Patients might see their lives turned upside down as early as 12 years old, as making friends, playing and participating in sports can be quickly replaced with doctor appointments, generalized stress, and anxiety and concern for their lives.
Typical symptoms of lupus include constant aching or swollen joints, weak or painful muscles, high frequent fevers, extreme fatigue or exhaustion, hair loss, or rashes, which all can take a toll. Lupus patients frequently seek help in support groups and meet with other patients to chat about coping skills, new research, or about non-related topics to reduce their feelings of being alone.
The 14-day challenge asks participants to cut out one thing from their lives for 14 days, something like daily coffee, or dinner desserts, or even going to the movies, and share their journey with their social media community. What will be cut out is decided by each participant. Making this small sacrifice for 14 days likely will save some money, which can be donated to the LFA’s national research effort.
According to a LFA press release, all “Cut it Out” donations will help fund investigational stem cell research that potentially can decrease the long-term effects of lupus, stop damage to vital organs, and eventually save lives. The LFA believes that this group effort will make a difference in the lives of lupus patients.
The “Cut it Out” challenge is a rolling campaign, meaning a person can begin whenever it suits him or her best. Additional information on how to participate in the challenge can be found here.

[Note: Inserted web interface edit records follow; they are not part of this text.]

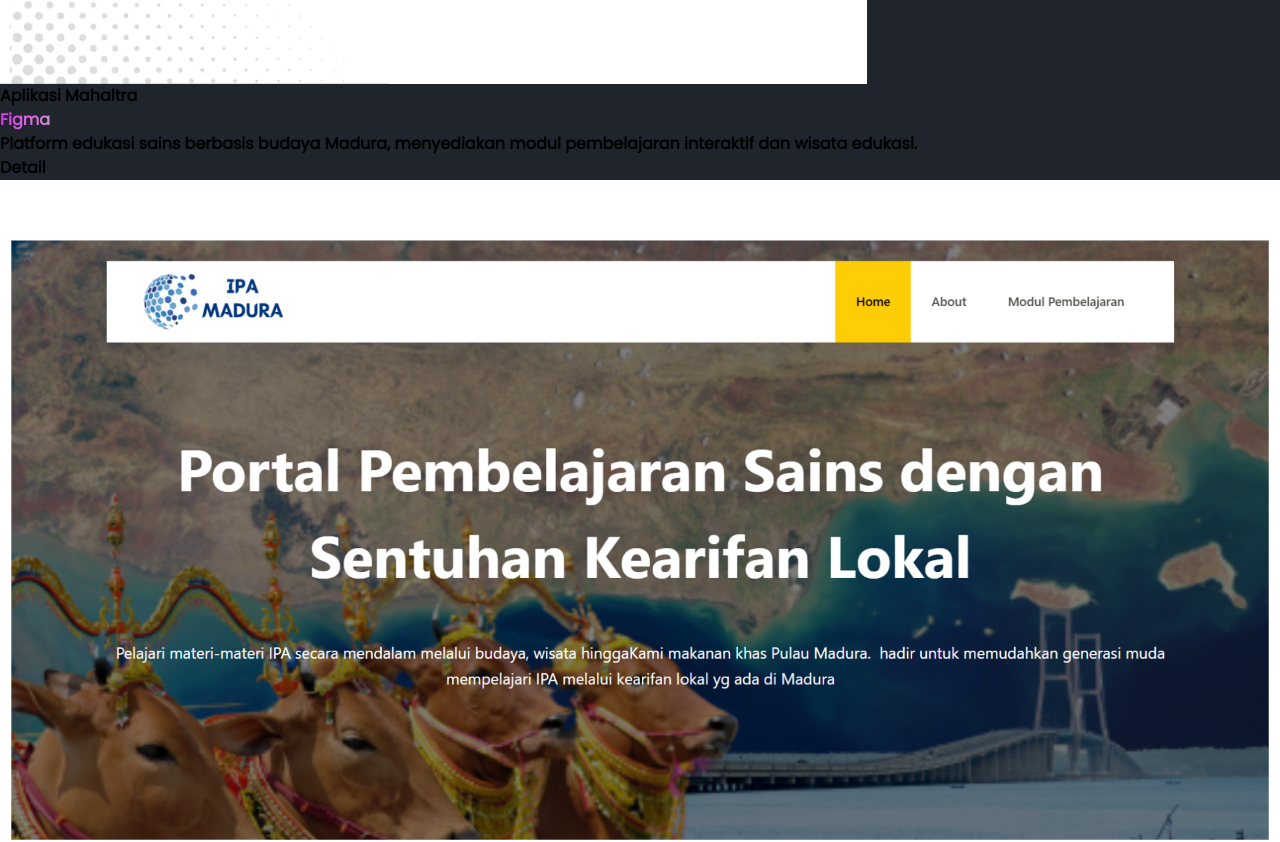
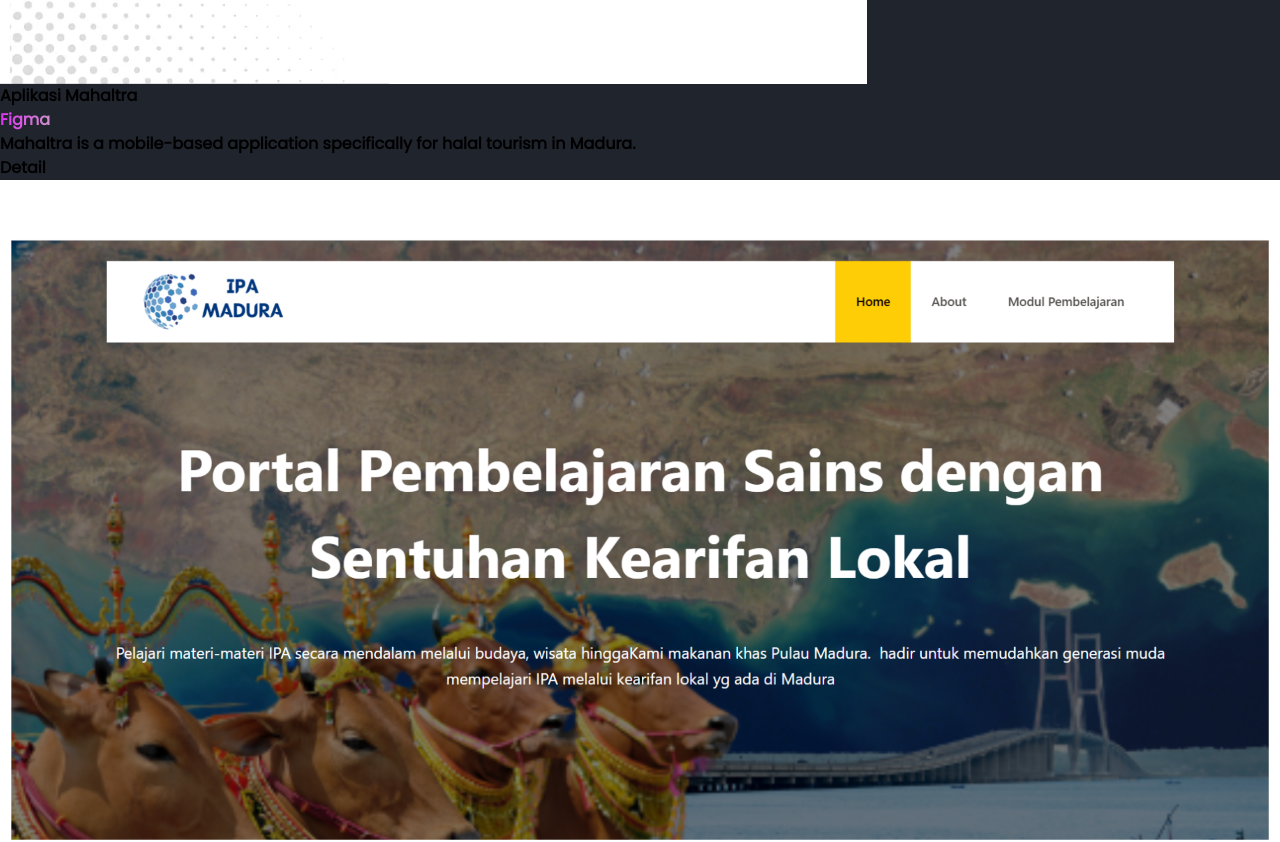
Before and after one commit to FathonyS073/portofolio-fathony, a React (Vite) app: page / in a window 1280 px wide. Shown: the part 4720-5562 px from the top of the page. Built offline with nearby package versions, Linux system fonts and the light colour scheme.

Commit message:
Progress Website  Portfolio : Project Section Done

```diff
--- a/src/App.jsx
+++ b/src/App.jsx
@@ -1,5 +1,5 @@
 import About from "./Components/Fragments/About";
-import Contacts from "./Components/Fragments/Contacts";
+// import Contacts from "./Components/Fragments/Contacts";
 import Experience from "./Components/Fragments/Experience";
 import Hero from "./Components/Fragments/Hero";
 import Navbar from "./Components/Fragments/Navbar";
--- a/src/Components/Fragments/Project.jsx
+++ b/src/Components/Fragments/Project.jsx
@@ -31,7 +31,7 @@ const PROJECT = [
     type: "website",
     link: "https://disney-clone-porto1-git-main-fathonysyns-projects.vercel.app/",
     description:
-      "Website streaming mirip Disney+ dibuat dengan React.js dan Axios, menampilkan konten dinamis.",
+      "Disney+-like streaming website built with React.js and Axios, featuring dynamic content.",
   },
   {
     id: "01uiux",
@@ -41,7 +41,7 @@ const PROJECT = [
     link: "https://www.figma.com/proto/BwhHXmgSAMAaThAthJJpY1/Portofolio-2?node-id=76-312&t=dpPdgbNaUQ81zpGJ-1&scaling=scale-down&content-scaling=fixed&page-id=0%3A1&starting-point-node-id=76%3A312&show-proto-sidebar=1",
     type: "uiux",
     description:
-      "Platform edukasi sains berbasis budaya Madura, menyediakan modul pembelajaran interaktif dan wisata edukasi.",
+      "Mahaltra is a mobile-based application specifically for halal tourism in Madura.",
   },
   {
     id: "02web",
@@ -51,7 +51,7 @@ const PROJECT = [
     link: "https://ipamadura.com/",
     type: "website",
     description:
-      "Platform edukasi sains berbasis budaya Madura, menyediakan modul pembelajaran interaktif dan wisata edukasi.",
+      "Madurese culture-based science education platform, providing interactive learning modules and educational tours.",
   },
   {
     id: "02uiux",
@@ -60,8 +60,7 @@ const PROJECT = [
     tech: ["Figma"],
     link: "https://dribbble.com/shots/22067779-Mie-Gacoan-Restaurant-Food-Landing",
     type: "uiux",
-    description:
-      "Saya melakukan sebuah redesain website mie gacoan dengan menggunakan figma",
+    description: "I made a design for a noodle gacoan website using figma",
   },
   {
     id: "03web",
@@ -71,7 +70,7 @@ const PROJECT = [
     link: "https://siperang.triplec.or.id/",
     type: "website",
     description:
-      " Sistem informasi penganggaran UKM untuk pengelolaan administrasi dan keuangan organisasi kampus.",
+      "UKM budgeting information system for managing campus organization administration and finances.",
   },
   {
     id: "03uiux",
@@ -81,7 +80,7 @@ const PROJECT = [
     link: "https://www.figma.com/design/sWb3VctwsogngWnuAsobpt/Portfolio?node-id=101-6&p=f&t=SWv0DQhW7D8A7Adu-0",
     type: "uiux",
     description:
-      "Saya membuat aplikasi grow pkl dengan menggunakan figma dengan tujuan untuk membantu pedagang kaki lima",
+      "I created a grow street vendor application using Figma with the aim of helping street vendors.",
   },
   {
     id: "04web",
@@ -91,7 +90,7 @@ const PROJECT = [
     link: "https://sdnkemayoran1-bangkalan.sch.id/",
     type: "website",
     description:
-      "Website informasi kegiatan dan berita terkait organisasi Kemsaba dengan desain profesional.",
+      "Website for information on activities and news related to the Kemsaba organization with a professional design.",
   },
   {
     id: "04uiux",
@@ -101,7 +100,7 @@ const PROJECT = [
     link: "https://www.figma.com/design/sWb3VctwsogngWnuAsobpt/Portfolio?node-id=101-6&p=f&t=SWv0DQhW7D8A7Adu-0",
     type: "uiux",
     description:
-      "Redesain profile company STMIK Primakara dengan menggunakan figma",
+      "I created a STMIK Primakara company profile design using Figma",
   },
   {
     id: "05web",
@@ -111,7 +110,7 @@ const PROJECT = [
     link: "#",
     type: "website",
     description:
-      "Website company profile PT AKU yang bergerak di bidang pemasangan WiFi dan layanan teknologi lainnya.",
+      "Company profile website of PT AKU which operates in the field of WiFi installation and other technology services.",
   },
   {
     id: "05uiux",
@@ -121,7 +120,7 @@ const PROJECT = [
     link: "https://www.figma.com/design/sWb3VctwsogngWnuAsobpt/Portfolio?node-id=101-6&p=f&t=SWv0DQhW7D8A7Adu-0",
     type: "uiux",
     description:
-      "Website company profile PT AKU yang bergerak di bidang pemasangan WiFi dan layanan teknologi lainnya.",
+      "Kang Bakso application is an application that aims to help meatball businesses, especially those that travel around.",
   },
   {
     id: "06uiux",
@@ -130,7 +129,8 @@ const PROJECT = [
     tech: ["Figma"],
     link: "https://www.figma.com/design/sWb3VctwsogngWnuAsobpt/Portfolio?node-id=101-6&p=f&t=SWv0DQhW7D8A7Adu-0",
     type: "uiux",
-    description: "Website Aplikasi Lenjhelenan untuk wisata dimadura",
+    description:
+      "The Lenjhelenan application is a platform to introduce Madurese culture.",
   },
 ];
 
```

According to the LFA, at least 1.5 million Americans have lupus, and more than 16,000 new cases of the disease are reported annually across the country. Worldwide it is estimated that 5 million people have a form of lupus.